The Method, as developed by Strasberg, Adler and Sanford Meisner, was not a hit with everyone. Alfred Hitchcock described working with Montgomery Clift on I CONFESS (1953) and Paul Newman in TORN CURTAIN (1966) as “difficult” (an understatement if ever there was one), and Charles Laughton argued that “Method actors give you a photograph. Real actors give you an oil painting.” Silent star Lilian Gish was even more dismissive. “It’s ridiculous,” she once said. “How would you portray death if you had to experience it first.” Famously, when Dustin Hoffman showed up on the set of 1976’s MARATHON MAN, unshaven, stinking and sleep-deprived to match the state of his character, his co-star Laurence Olivier quipped, “My dear boy. Why don’t you try acting. It’s so much easier.” Olivier had lost all patience with the Method while working with Marilyn Monroe on 1957’s The Prince and the Showgirl.
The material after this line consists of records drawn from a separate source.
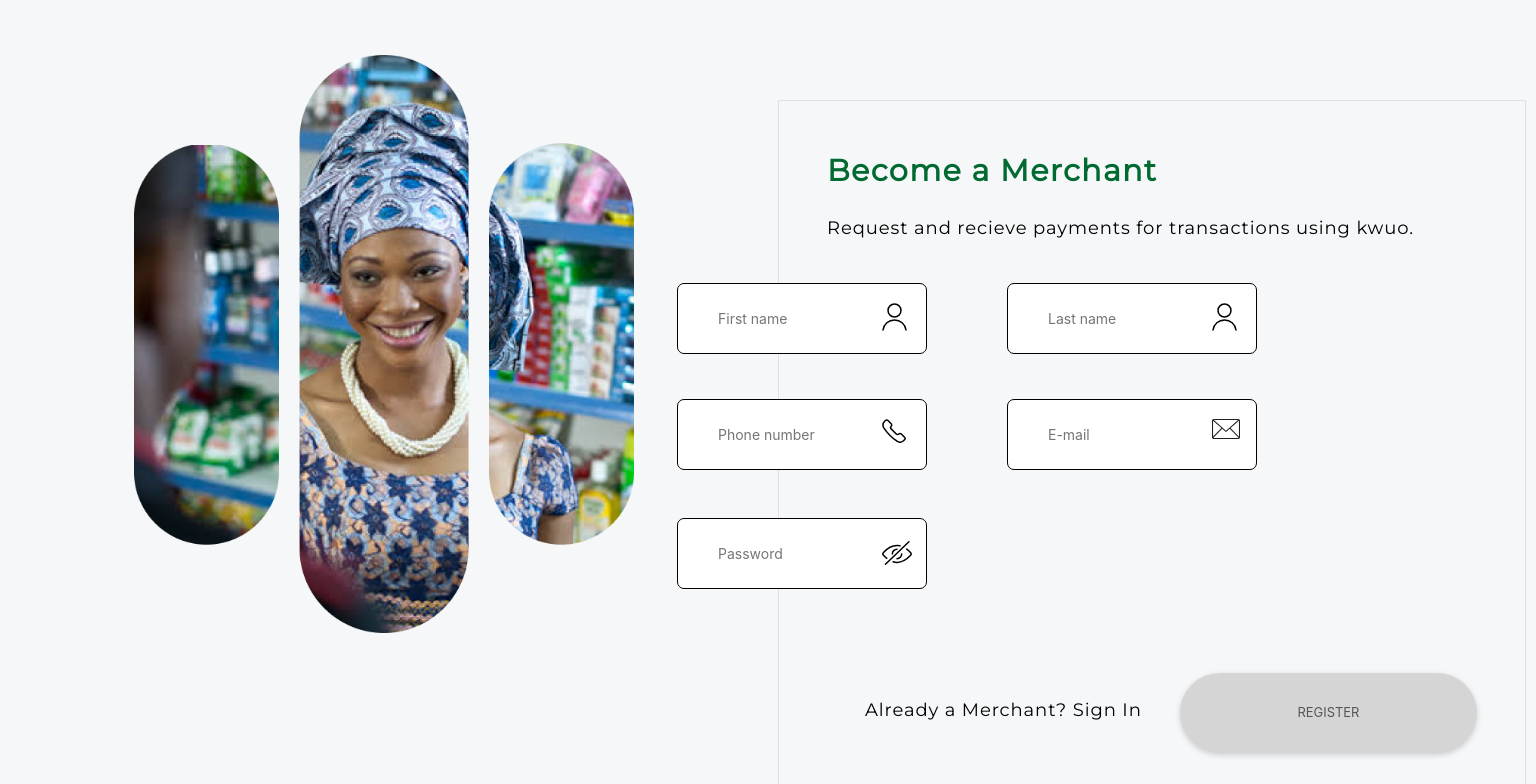
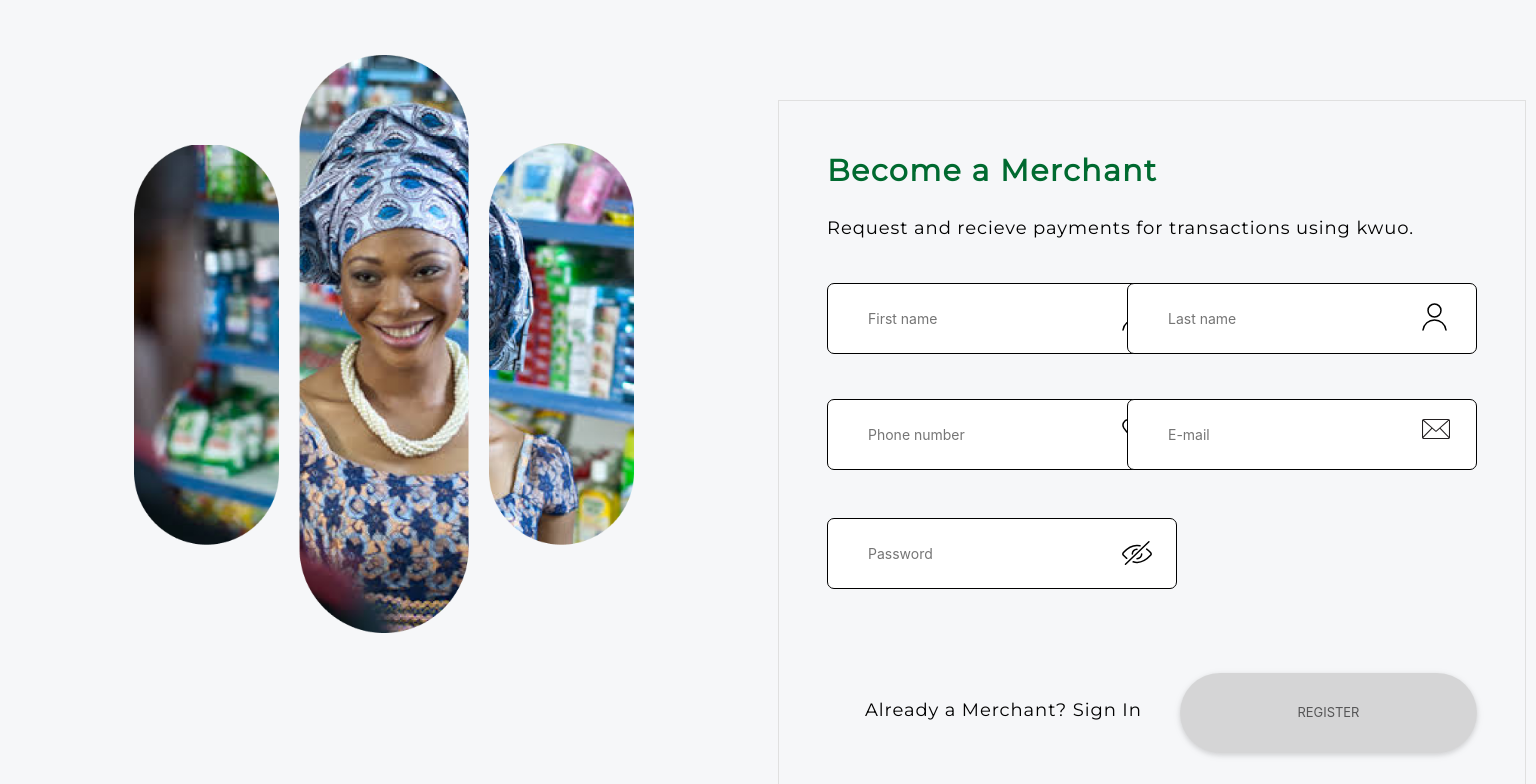
Before and after one commit to talk2coded/kwuo-merchant-app, a React (Create React App) app: page /register in a window 1536 px wide. Shown: the top 784 px of the page. Built offline with nearby package versions, Linux system fonts and the light colour scheme.

Commit message:
reg form fix

```diff
--- a/src/components/register-form/register-form.css
+++ b/src/components/register-form/register-form.css
@@ -163,3 +163,50 @@ button.reg-btn:disabled{
       }
 
   }
+
+
+
+   @media (min-width: 1500px) {
+
+    input.input-reg{
+      margin-left: 150px;
+      display: block;
+      width: 350px;
+      height: 71px;
+      background: #FFFFFF;
+      border: 1px solid #000000;
+      box-sizing: border-box;
+      border-radius: 7px;
+      padding-left: 40px;
+
+  }
+
+  input.input-reg1{
+    margin-left: 120px;
+    display: block;
+    width: 350px;
+    height: 71px;
+    background: #FFFFFF;
+    border: 1px solid #000000;
+    box-sizing: border-box;
+    border-radius: 7px;
+    padding-left: 40px;
+
+}
+  div.svg > svg{
+    position: absolute;
+    top: 20px;
+    left: 450px;
+    cursor: pointer;
+  }
+
+  div.svg5 > svg{
+    position: absolute;
+    top: 20px;
+    left: 420px;
+    cursor: pointer;
+  }
+
+
+
+    }
```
Lately, method acting has come in for sever criticism from some quarters thanks to the extreme, even dangerous lengths certain actors will go to in order to fully ‘inhabit’ a character. “The openly theatrical style of performers like Frank Sinatra was tossed in a dumpster on Broadway,” writes Nathan Kamal on Cracked.com, “and replaced by Brando’s grit and slurring intensity. Then the 1980s rolled around, cocaine got good, and actors decided they really wanted to do some crazy shit.”
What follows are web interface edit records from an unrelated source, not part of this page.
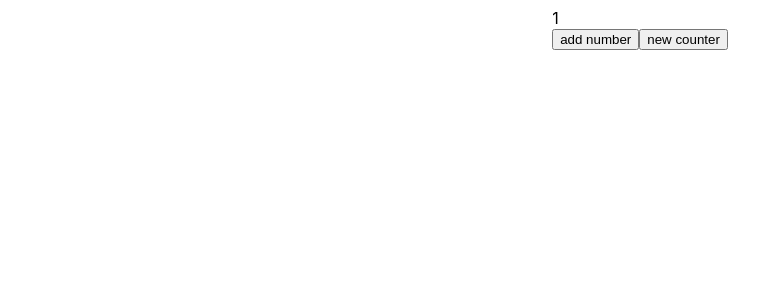
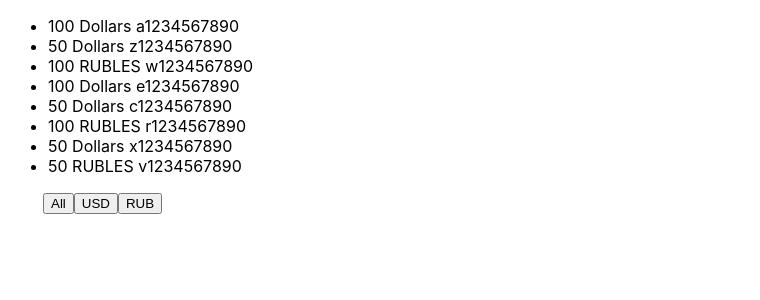
Before and after one commit to sk3llytoon/microtasks2, a React (Create React App) app: page / in a window 1280 px wide. Shown: the top 300 px of the page, without its empty margins (0-760 px from the left). Built offline with nearby package versions, Linux system fonts and the light colour scheme.

Commit message:
Microtasks 05 --done with homework

```diff
--- /dev/null
+++ b/src/05-filter/Filter.tsx
@@ -0,0 +1,53 @@
+import React, {useState} from 'react';
+import {NewComponent} from "./NewComponent";
+
+export type FilterType = 'All' | 'RUBLES' | 'Dollars'
+
+export const Filter = () => {
+    const [money, setMoney] = useState([
+        {banknots: 'Dollars', value: 100, number: ' a1234567890'},
+        {banknots: 'Dollars', value: 50, number: ' z1234567890'},
+        {banknots: 'RUBLES', value: 100, number: ' w1234567890'},
+        {banknots: 'Dollars', value: 100, number: ' e1234567890'},
+        {banknots: 'Dollars', value: 50, number: ' c1234567890'},
+        {banknots: 'RUBLES', value: 100, number: ' r1234567890'},
+        {banknots: 'Dollars', value: 50, number: ' x1234567890'},
+        {banknots: 'RUBLES', value: 50, number: ' v1234567890'},
+    ])
+
+    const [filter, setFilter] = useState<FilterType>('All')
+
+    let currentMoney = money
+    if (filter === 'Dollars') {
+        currentMoney = money.filter((filteredMoney) => filteredMoney.banknots === 'Dollars')
+    }
+    if (filter === 'RUBLES') {
+        currentMoney = money.filter((filteredMoney) => filteredMoney.banknots === 'RUBLES')
+    }
+
+    const onClickFilterHandler = (nameButton: FilterType) => {
+        setFilter(nameButton)
+        console.log(nameButton)
+    }
+    return (
+        <>
+            <NewComponent onClickFilterHandler={onClickFilterHandler} currentMoney={currentMoney}/>
+            {/*<ul>*/}
+            {/*    {currentMoney.map((el, index) => {*/}
+            {/*        return (*/}
+            {/*            <li key={index}>*/}
+            {/*                <span>{el.value} </span>*/}
+            {/*                <span>{el.banknots}</span>*/}
+            {/*                <span>{el.number}</span>*/}
+            {/*            </li>*/}
+            {/*        )*/}
+            {/*    })}*/}
+            {/*</ul>*/}
+            {/*<div style={{marginLeft: '35px'}}>*/}
+            {/*    <button onClick={() => onClickFilterHandler('All')}>All</button>*/}
+            {/*    <button onClick={() => onClickFilterHandler('Dollars')}>USD</button>*/}
+            {/*    <button onClick={() => onClickFilterHandler('RUBLES')}>RUB</button>*/}
+            {/*</div>*/}
+        </>
+    );
+};
--- /dev/null
+++ b/src/05-filter/NewComponent.tsx
@@ -0,0 +1,35 @@
+import React from 'react';
+import {FilterType} from "./Filter";
+
+type NewComponentType = {
+    currentMoney: Array<CurrentMoneyType>
+    onClickFilterHandler:(nameButton: FilterType)=>void
+}
+type CurrentMoneyType = {
+    banknots: string
+    value: number
+    number: string
+}
+
+export const NewComponent = (props: NewComponentType) => {
+    return (
+        <>
+            <ul>
+                {props.currentMoney.map((el, index) => {
+                    return (
+                        <li key={index}>
+                            <span>{el.value} </span>
+                            <span>{el.banknots}</span>
+                            <span>{el.number}</span>
+                        </li>
+                    )
+                })}
+            </ul>
+            <div style={{marginLeft: '35px'}}>
+                <button onClick={() => props.onClickFilterHandler('All')}>All</button>
+                <button onClick={() => props.onClickFilterHandler('Dollars')}>USD</button>
+                <button onClick={() => props.onClickFilterHandler('RUBLES')}>RUB</button>
+            </div>
+        </>
+    );
+};
--- a/src/App.tsx
+++ b/src/App.tsx
@@ -7,6 +7,7 @@ import {Footer} from "./01/Footer";
 import {NewComponent} from "./02-map/NewComponent";
 import {Button} from "./03-Button/Button";
 import {UseStatePractice} from "./04-useState/useStatePractice";
+import {Filter} from "./05-filter/Filter";
 
 function App() {
 
@@ -29,7 +30,7 @@ function App() {
     }
 
     return (
-        <div className={"App"}>
+        <div>
             {/*<Header titleForHeader={"NEW HEADER"}/>*/}
             {/*<Body titleForBody={"NEW BODY"}/>*/}
             {/*<Footer titleForFooter={"NEW FOOTER"}/>*/}
@@ -37,7 +38,8 @@ function App() {
             {/*<Button name={"MyYoutubeChannel-1"} callBack={()=>Button1Func("Im Vasya")}/>*/}
             {/*<Button name={"MyYoutubeChannel-2"} callBack={()=>Button2Func("Im Misha")}/>*/}
             {/*<Button name={"Button 3"} callBack={Button3Func}/>*/}
-            <UseStatePractice/>
+            {/*<UseStatePractice/>*/}
+            <Filter/>
         </div>
     );
 }
```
In 1974, perhaps to silence the critics by practicing what he’d been preaching for the best part of four decades, Strasberg agreed to make his major screen debut playing ailing crime czar Hyman Roth in THE GODFATHER PART II (1974). If there were any qualms about the mechanism being rusty – he hadn’t acted since a small role in forgotten war flick CHINA VENTURE in 1953 – or that his former pupils Robert DeNiro and Al Pacino might upstage the master, he put them to rest magnificently. “[H]is portrayal blends so many elements, from ordinariness to suggested evil,” wrote the New York Times’ John Barthel in February 1975, “that the wisest critics have declined to dissect it, relying, instead, on a catalogue of adjectives, from “beguiling” to “marvelous” to, simply, “perfect.” In his book “The Fervent Years,” the history of the Group Theater in the 1930’s, Harold Clurman described Lee Strasberg then: “The effect he produces is of a classic hush, tense and tragic, a constant conflict so held in check that a kind of beautiful spareness results.” Now, 40 years later, that classic hush can be felt on screen, and even reviewers who didn’t like the movie liked Strasberg; Vincent Canby called his ‘The dominant performance of the picture.’” It was certainly enough to earn him an Oscar nomination for Best Supporting Actor. Strasberg didn’t win, but was probably consoled by the fact that one of his protegees did. De Niro picked up the award for his portrayal of the young Vito Corleone in the same film.